Auteur: Zinn, Howard
Titel: A people's history of the United States (Graphic adaption)
The format is ingenious. Zinn (wonderfully drawn, by the way) is the up-close narrator of the book. He begins by expressing bewilderment that the U.S. response to 9/11 has followed the same old violent pattern that the U.S. (and, of course, not only the U.S.) has typically adopted when threatened. This response, Zinn argues, ultimately only makes matters worse because it does nothing to get to the root causes of unrest.
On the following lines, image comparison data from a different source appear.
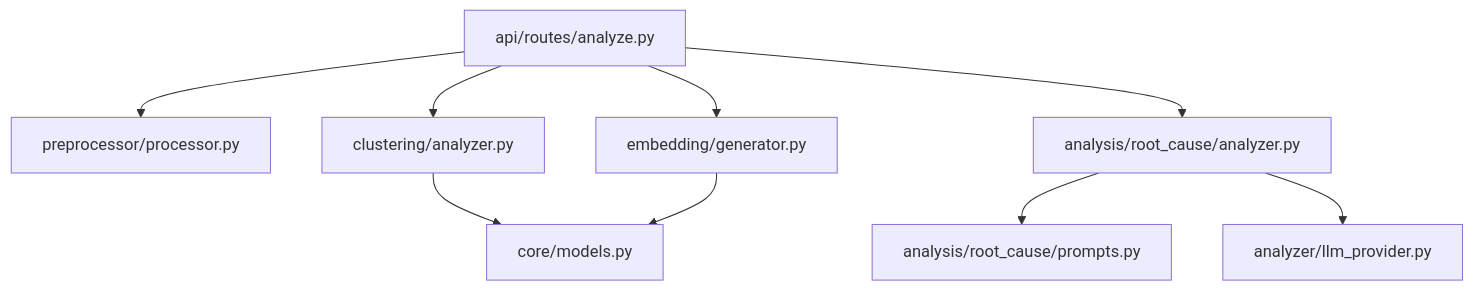
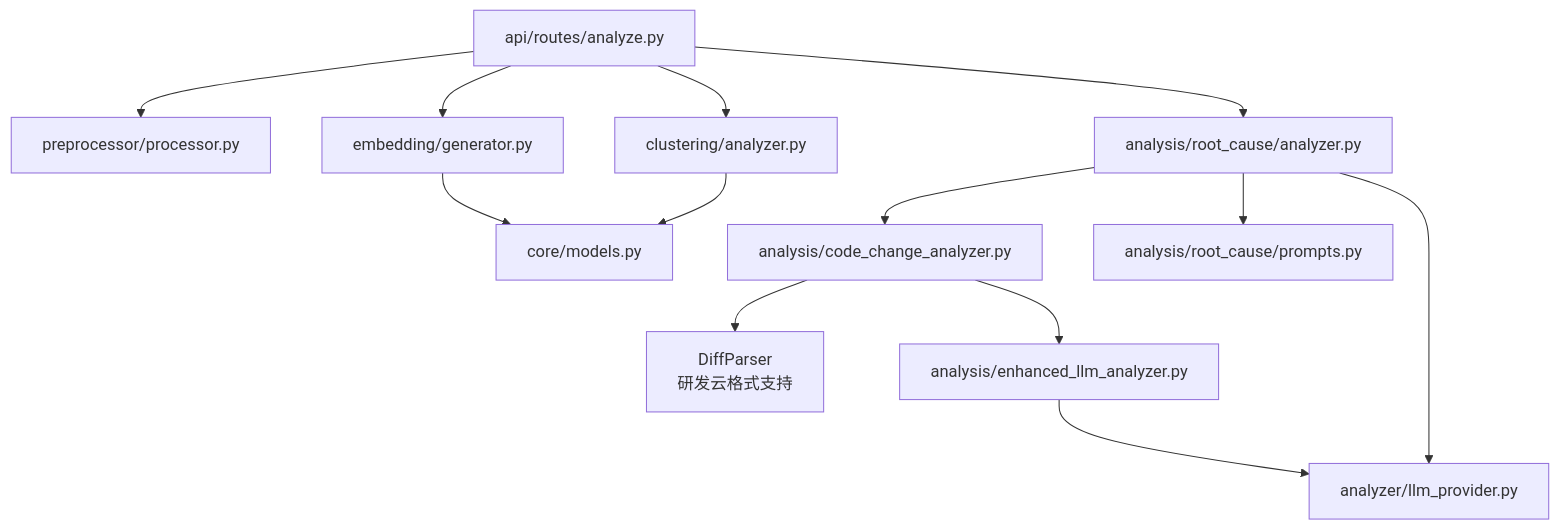
Before and after one commit to boyingliu01/fault-review-analyzer: the eighth of 8 diagrams in .qoder/repowiki/zh/content/数据分析引擎/数据分析引擎.md, drawn with Mermaid. The commit also changed other lines of this file and 125 other files, not shown here.

````diff
--- a/.qoder/repowiki/zh/content/数据分析引擎/数据分析引擎.md
+++ b/.qoder/repowiki/zh/content/数据分析引擎/数据分析引擎.md
@@ -328,11 +438,15 @@
 ```mermaid
 graph TB
 API["api/routes/analyze.py"] --> PRE["preprocessor/processor.py"]
 API --> EMB["embedding/generator.py"]
 API --> CLU["clustering/analyzer.py"]
 API --> RCA["analysis/root_cause/analyzer.py"]
+RCA --> CCA["analysis/code_change_analyzer.py"]
 RCA --> PROMPT["analysis/root_cause/prompts.py"]
 RCA --> LLM["analyzer/llm_provider.py"]
+CCA --> DIFF["DiffParser<br/>研发云格式支持"]
+CCA --> ELLM["analysis/enhanced_llm_analyzer.py"]
+ELLM --> LLM
 CLU --> CORE["core/models.py"]
 EMB --> CORE
 ```
````
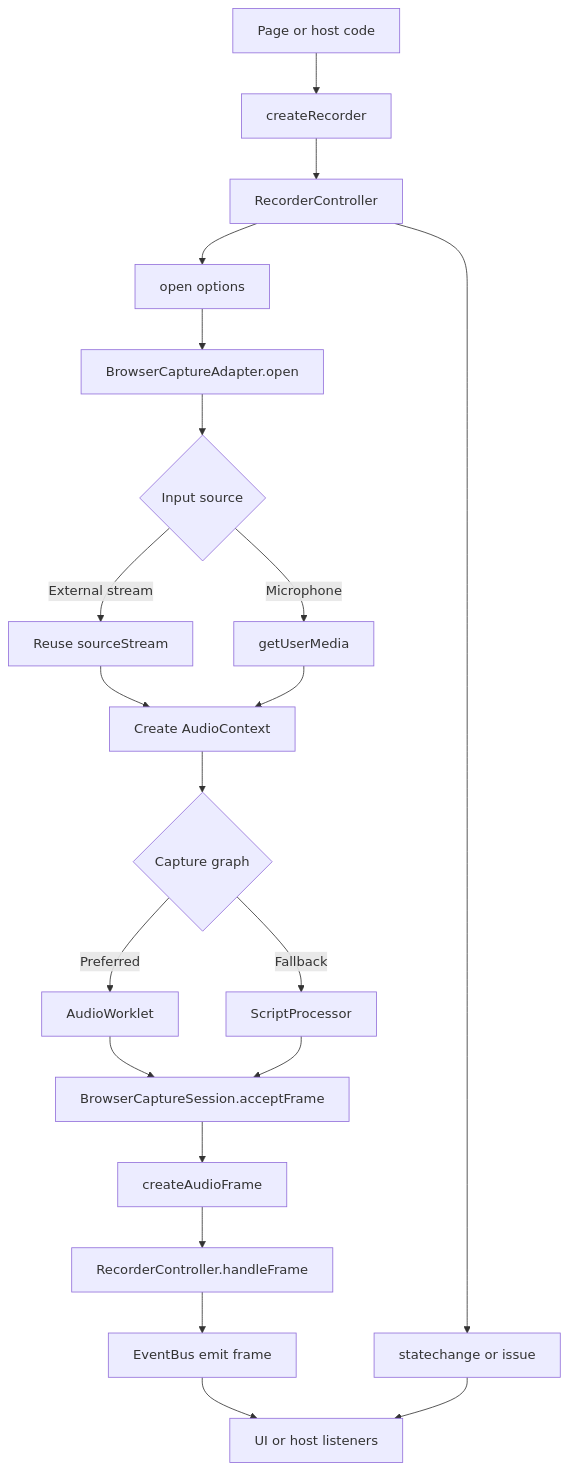
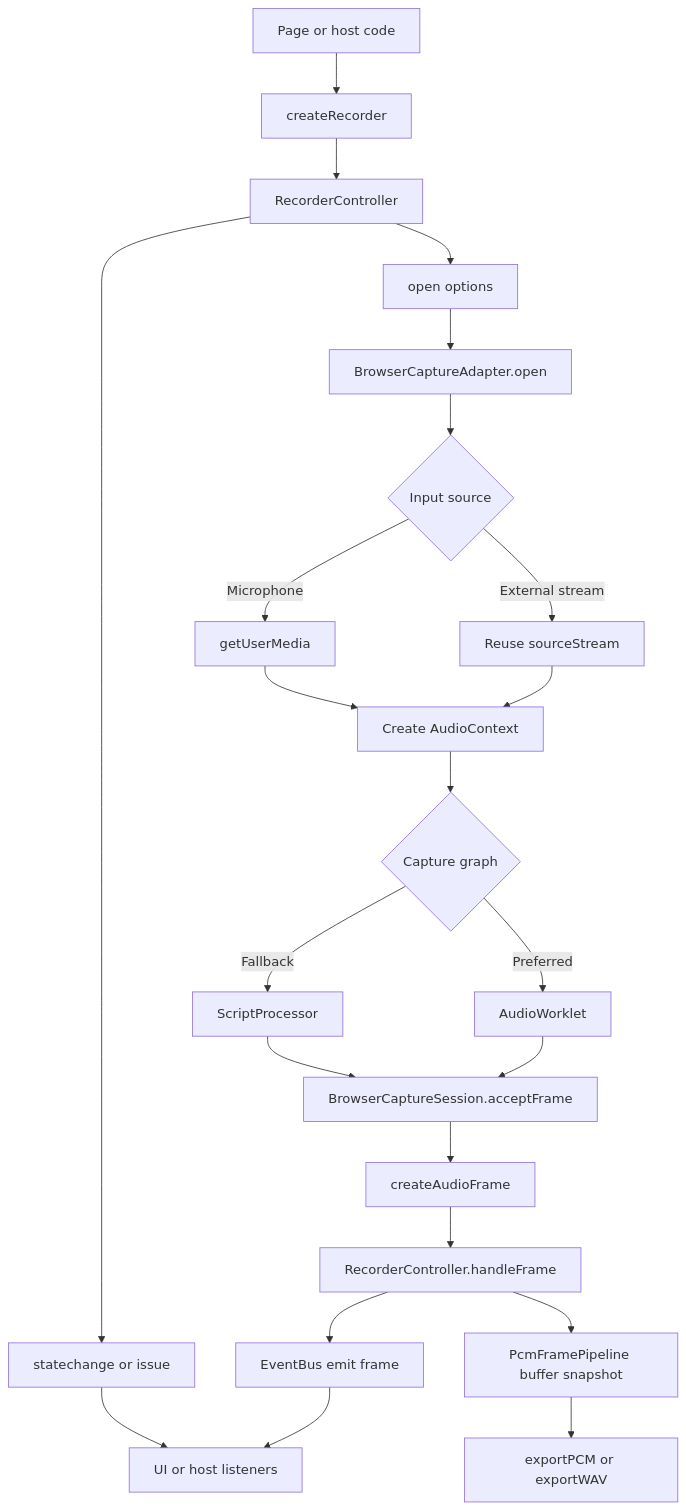
Before and after one commit to CSNight/audio-recorder: the diagram in README.md, drawn with Mermaid. The commit also changed other lines of this file and 42 other files, not shown here.

Commit message:
feat: add persistent pcm storage architecture

````diff
--- a/README.md
+++ b/README.md
@@ -34,23 +60,25 @@
 ```mermaid
 flowchart TD
   A[Page or host code] --> B[createRecorder]
   B --> C[RecorderController]
   C --> D[open options]
   D --> E[BrowserCaptureAdapter.open]
   E --> F{Input source}
   F -->|External stream| G[Reuse sourceStream]
   F -->|Microphone| H[getUserMedia]
   G --> I[Create AudioContext]
   H --> I
   I --> J{Capture graph}
   J -->|Preferred| K[AudioWorklet]
   J -->|Fallback| L[ScriptProcessor]
   K --> M[BrowserCaptureSession.acceptFrame]
   L --> M
   M --> N[createAudioFrame]
   N --> O[RecorderController.handleFrame]
   O --> P[EventBus emit frame]
   P --> Q[UI or host listeners]
+  O --> S[PcmFramePipeline buffer snapshot]
+  S --> T[exportPCM or exportWAV]
   C --> R[statechange or issue]
   R --> Q
 ```
````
It is "an old way of thinking," one that tragically keeps following the same destructive script, and Zinn proceeds throughout the rest of the book to chronicle its many historical manifestations, ranging from the Wounded Knee massacre to the invasion of Cuba, Hawaii, the Philippines, and Central American nations such as El Salvador and Nicaragua (according to a list published by the State Department in 1962, the U.S. militarily intervened 103 times in foreign countries between 1798 and 1895). Zinn also discusses governmental and big business response to domestic workers' strikes (the Pullman strike and the Ludlow massacre, for example), and draws a connection between this "internal" imperialism and the "external" variety.
2009, 273 pag., Euro 9
Metropolitan Books, New York, ISBN 9780805077797
This page last updated on: 13-1-2015